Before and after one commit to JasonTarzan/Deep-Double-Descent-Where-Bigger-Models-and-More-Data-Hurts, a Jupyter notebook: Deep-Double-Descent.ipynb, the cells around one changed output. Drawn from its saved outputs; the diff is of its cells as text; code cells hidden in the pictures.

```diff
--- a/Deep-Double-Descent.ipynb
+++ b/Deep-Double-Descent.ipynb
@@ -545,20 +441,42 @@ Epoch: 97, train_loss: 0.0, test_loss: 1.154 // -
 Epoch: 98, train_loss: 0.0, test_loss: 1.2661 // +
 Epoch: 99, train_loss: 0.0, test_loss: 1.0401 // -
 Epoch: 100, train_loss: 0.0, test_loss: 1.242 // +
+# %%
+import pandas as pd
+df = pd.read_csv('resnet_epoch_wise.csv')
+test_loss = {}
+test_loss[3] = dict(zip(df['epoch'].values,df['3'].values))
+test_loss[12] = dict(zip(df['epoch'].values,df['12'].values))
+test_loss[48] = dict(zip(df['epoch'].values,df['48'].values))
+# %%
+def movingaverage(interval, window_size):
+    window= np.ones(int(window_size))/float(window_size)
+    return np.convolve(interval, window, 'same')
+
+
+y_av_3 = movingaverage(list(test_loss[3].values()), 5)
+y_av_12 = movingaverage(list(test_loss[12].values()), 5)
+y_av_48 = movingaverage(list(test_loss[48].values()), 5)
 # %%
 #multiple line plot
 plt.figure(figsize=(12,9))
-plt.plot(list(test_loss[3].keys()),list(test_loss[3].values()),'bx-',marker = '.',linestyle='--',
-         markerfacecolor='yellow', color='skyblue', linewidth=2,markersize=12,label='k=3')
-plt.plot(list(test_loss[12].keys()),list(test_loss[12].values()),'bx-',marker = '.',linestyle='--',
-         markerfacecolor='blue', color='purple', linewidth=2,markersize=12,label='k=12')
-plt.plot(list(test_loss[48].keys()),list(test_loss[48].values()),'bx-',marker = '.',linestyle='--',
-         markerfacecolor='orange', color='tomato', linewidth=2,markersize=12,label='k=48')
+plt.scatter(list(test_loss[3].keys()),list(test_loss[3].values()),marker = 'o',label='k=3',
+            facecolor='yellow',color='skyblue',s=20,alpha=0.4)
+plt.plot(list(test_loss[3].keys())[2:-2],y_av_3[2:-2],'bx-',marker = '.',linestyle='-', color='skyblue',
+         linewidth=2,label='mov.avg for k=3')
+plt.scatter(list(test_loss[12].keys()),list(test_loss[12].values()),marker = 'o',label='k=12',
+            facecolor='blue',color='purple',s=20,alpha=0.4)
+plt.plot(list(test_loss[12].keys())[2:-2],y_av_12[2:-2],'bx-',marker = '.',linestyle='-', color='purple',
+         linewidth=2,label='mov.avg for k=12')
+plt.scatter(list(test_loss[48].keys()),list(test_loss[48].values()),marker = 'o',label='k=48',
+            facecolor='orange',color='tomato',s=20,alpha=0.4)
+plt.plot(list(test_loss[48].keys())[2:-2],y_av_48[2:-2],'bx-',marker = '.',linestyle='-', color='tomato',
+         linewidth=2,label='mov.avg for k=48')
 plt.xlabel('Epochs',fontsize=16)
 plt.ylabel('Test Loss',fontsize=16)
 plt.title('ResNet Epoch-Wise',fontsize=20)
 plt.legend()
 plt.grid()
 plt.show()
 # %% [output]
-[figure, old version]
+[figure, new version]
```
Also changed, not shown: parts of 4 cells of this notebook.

◆ ◆ ◆ ◆ ◆ ◆ ◆

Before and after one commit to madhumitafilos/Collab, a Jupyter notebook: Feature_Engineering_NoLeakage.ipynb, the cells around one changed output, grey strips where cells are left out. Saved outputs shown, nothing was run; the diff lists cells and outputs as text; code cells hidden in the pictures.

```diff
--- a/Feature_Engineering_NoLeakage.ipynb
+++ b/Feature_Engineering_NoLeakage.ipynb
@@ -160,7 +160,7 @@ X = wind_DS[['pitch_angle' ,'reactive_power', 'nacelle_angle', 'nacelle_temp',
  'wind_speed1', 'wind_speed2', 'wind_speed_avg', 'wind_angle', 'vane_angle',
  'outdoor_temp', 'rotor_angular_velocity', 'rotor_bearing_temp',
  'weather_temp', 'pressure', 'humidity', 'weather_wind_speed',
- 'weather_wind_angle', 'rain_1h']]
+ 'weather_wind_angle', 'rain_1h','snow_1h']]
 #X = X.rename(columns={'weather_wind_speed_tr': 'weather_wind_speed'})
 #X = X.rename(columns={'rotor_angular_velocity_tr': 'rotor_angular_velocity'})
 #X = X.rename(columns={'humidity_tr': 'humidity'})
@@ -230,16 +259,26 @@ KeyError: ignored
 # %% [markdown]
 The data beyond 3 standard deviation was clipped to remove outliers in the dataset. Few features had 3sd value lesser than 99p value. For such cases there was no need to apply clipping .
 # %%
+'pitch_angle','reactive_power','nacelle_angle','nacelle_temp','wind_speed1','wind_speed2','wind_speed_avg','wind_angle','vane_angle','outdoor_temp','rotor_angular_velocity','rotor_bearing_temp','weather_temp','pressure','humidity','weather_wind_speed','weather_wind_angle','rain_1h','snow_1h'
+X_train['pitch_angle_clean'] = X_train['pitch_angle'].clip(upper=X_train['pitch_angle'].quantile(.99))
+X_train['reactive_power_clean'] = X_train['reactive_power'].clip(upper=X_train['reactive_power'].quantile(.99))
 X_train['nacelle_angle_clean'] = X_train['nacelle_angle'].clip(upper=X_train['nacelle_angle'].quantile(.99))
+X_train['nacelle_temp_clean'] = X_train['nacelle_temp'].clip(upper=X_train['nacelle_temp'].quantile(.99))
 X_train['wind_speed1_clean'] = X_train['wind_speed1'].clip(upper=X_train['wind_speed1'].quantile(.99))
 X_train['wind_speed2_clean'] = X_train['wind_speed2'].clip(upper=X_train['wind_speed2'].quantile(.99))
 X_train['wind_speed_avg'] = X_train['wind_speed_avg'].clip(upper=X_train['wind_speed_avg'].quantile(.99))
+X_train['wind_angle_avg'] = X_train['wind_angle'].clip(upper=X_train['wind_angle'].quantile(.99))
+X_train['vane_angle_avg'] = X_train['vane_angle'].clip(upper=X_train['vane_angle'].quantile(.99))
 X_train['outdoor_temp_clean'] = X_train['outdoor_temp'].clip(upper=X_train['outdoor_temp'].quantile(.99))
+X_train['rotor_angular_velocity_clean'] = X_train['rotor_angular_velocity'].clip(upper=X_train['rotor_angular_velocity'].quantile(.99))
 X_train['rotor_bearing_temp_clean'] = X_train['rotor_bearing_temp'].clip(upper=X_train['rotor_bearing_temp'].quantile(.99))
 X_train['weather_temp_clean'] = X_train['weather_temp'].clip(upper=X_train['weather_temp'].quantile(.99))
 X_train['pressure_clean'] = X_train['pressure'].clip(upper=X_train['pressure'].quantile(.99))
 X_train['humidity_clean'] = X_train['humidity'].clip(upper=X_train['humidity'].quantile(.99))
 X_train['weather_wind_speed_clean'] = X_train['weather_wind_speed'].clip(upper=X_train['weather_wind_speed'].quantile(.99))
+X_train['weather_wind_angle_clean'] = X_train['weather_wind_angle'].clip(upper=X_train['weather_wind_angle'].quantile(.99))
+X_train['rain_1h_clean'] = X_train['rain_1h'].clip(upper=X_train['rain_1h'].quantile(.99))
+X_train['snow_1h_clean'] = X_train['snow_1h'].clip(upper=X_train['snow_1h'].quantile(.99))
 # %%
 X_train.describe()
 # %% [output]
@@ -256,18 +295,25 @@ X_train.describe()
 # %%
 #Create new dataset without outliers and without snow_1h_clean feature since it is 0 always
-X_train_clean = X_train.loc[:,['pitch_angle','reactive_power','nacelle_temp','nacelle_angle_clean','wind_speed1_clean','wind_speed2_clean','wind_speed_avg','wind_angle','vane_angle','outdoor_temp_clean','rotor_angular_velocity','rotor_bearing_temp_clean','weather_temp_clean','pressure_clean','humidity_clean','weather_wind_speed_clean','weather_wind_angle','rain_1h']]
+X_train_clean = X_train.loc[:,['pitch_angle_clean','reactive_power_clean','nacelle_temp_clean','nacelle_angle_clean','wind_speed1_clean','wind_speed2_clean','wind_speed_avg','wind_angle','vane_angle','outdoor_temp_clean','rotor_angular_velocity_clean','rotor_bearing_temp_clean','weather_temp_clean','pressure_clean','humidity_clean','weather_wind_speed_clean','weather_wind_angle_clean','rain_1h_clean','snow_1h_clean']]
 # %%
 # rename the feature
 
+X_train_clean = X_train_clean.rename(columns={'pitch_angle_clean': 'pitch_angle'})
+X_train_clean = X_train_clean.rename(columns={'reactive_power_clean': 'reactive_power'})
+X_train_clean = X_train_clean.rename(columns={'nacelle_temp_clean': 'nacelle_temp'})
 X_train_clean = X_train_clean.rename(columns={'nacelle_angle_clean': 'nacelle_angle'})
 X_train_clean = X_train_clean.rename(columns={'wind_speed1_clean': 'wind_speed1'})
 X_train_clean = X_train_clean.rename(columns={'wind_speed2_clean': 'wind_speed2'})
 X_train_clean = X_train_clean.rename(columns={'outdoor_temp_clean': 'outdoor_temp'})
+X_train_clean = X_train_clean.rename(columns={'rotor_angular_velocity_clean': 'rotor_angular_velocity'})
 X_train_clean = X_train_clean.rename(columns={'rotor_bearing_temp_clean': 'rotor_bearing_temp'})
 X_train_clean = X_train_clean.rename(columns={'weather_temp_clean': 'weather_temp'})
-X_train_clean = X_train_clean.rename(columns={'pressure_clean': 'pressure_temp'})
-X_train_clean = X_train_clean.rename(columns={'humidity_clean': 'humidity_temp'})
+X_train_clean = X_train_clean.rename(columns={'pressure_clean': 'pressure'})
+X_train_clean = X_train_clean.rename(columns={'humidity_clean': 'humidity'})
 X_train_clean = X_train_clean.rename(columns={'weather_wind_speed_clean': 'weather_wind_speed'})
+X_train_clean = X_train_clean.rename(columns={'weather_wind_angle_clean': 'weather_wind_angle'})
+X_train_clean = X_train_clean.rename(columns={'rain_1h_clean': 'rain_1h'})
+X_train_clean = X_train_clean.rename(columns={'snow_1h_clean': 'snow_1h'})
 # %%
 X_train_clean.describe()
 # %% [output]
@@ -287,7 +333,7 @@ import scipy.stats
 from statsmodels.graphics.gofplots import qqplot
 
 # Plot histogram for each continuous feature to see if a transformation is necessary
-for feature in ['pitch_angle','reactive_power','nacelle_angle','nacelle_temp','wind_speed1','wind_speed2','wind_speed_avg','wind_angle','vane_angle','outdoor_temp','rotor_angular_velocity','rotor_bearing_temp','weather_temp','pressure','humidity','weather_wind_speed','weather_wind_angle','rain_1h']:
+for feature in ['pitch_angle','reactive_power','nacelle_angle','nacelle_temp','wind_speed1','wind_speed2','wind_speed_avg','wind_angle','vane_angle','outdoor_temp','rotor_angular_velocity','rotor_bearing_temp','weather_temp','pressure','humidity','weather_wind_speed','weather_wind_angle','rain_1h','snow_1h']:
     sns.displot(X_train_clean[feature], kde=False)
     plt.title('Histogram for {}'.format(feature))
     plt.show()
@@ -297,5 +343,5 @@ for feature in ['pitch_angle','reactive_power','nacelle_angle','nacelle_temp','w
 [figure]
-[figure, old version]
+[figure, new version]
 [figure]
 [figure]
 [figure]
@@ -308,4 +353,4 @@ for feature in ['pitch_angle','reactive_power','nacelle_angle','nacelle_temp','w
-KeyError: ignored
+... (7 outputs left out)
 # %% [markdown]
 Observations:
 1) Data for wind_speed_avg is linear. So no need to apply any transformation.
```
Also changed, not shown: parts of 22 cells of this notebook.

◆ ◆ ◆ ◆ ◆ ◆ ◆

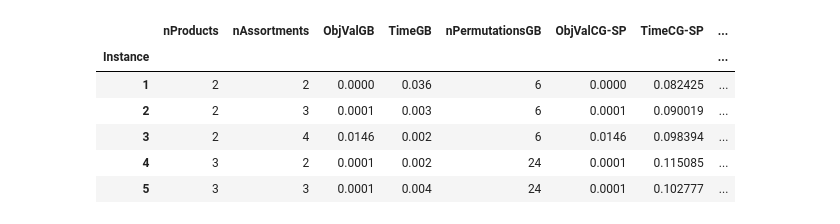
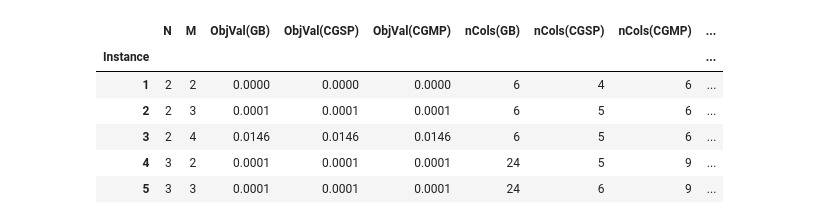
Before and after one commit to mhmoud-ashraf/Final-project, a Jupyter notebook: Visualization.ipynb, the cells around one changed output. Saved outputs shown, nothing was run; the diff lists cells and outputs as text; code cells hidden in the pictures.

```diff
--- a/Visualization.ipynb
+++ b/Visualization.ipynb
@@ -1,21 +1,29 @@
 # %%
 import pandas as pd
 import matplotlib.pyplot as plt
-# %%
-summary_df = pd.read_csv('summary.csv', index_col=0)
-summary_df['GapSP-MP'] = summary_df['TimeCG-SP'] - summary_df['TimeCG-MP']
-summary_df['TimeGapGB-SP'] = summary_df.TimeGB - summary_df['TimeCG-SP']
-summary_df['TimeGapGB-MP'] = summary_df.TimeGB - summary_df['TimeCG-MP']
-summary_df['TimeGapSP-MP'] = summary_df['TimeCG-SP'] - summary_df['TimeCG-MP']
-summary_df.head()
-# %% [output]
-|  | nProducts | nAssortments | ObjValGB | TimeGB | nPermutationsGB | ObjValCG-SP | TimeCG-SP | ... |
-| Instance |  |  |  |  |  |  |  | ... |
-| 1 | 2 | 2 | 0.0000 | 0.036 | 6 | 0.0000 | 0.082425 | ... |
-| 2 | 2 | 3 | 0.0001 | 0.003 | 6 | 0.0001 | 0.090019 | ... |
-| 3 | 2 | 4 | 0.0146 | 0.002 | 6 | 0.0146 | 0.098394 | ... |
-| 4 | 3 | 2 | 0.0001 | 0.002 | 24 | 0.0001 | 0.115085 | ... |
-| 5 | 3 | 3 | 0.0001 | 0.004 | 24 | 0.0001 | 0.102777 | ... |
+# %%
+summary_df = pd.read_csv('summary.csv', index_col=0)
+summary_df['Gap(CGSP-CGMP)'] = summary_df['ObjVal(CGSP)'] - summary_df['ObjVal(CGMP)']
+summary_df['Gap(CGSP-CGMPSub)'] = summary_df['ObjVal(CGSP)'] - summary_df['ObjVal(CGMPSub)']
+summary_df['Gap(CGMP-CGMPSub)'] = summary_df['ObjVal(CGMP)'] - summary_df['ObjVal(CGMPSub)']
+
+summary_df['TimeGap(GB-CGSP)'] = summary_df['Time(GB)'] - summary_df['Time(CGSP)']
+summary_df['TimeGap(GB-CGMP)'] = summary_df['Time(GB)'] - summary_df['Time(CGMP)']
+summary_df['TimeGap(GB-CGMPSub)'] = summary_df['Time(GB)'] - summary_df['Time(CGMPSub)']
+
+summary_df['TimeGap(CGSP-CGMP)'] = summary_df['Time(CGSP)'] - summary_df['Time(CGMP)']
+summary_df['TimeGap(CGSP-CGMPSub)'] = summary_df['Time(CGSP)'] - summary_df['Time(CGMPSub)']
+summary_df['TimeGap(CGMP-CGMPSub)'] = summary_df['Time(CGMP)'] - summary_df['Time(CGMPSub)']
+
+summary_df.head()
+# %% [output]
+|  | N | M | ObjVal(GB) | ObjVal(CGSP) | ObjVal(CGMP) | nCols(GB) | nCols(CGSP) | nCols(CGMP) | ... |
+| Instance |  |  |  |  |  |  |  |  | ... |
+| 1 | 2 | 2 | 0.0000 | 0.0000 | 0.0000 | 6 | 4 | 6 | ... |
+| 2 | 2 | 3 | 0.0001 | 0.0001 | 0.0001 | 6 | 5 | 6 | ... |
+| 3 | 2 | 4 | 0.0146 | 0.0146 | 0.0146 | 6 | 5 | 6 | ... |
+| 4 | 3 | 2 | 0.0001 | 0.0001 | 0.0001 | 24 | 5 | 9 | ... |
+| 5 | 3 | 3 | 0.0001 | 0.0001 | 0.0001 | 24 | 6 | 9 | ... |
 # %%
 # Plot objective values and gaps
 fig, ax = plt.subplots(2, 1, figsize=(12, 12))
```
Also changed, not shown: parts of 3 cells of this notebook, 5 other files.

◆ ◆ ◆ ◆ ◆ ◆ ◆

- _Assignment_
From the listing above, copy every line that includes the word "movingaverage".

- _Written solution_
+def movingaverage(interval, window_size):
+y_av_3 = movingaverage(list(test_loss[3].values()), 5)
+y_av_12 = movingaverage(list(test_loss[12].values()), 5)
+y_av_48 = movingaverage(list(test_loss[48].values()), 5)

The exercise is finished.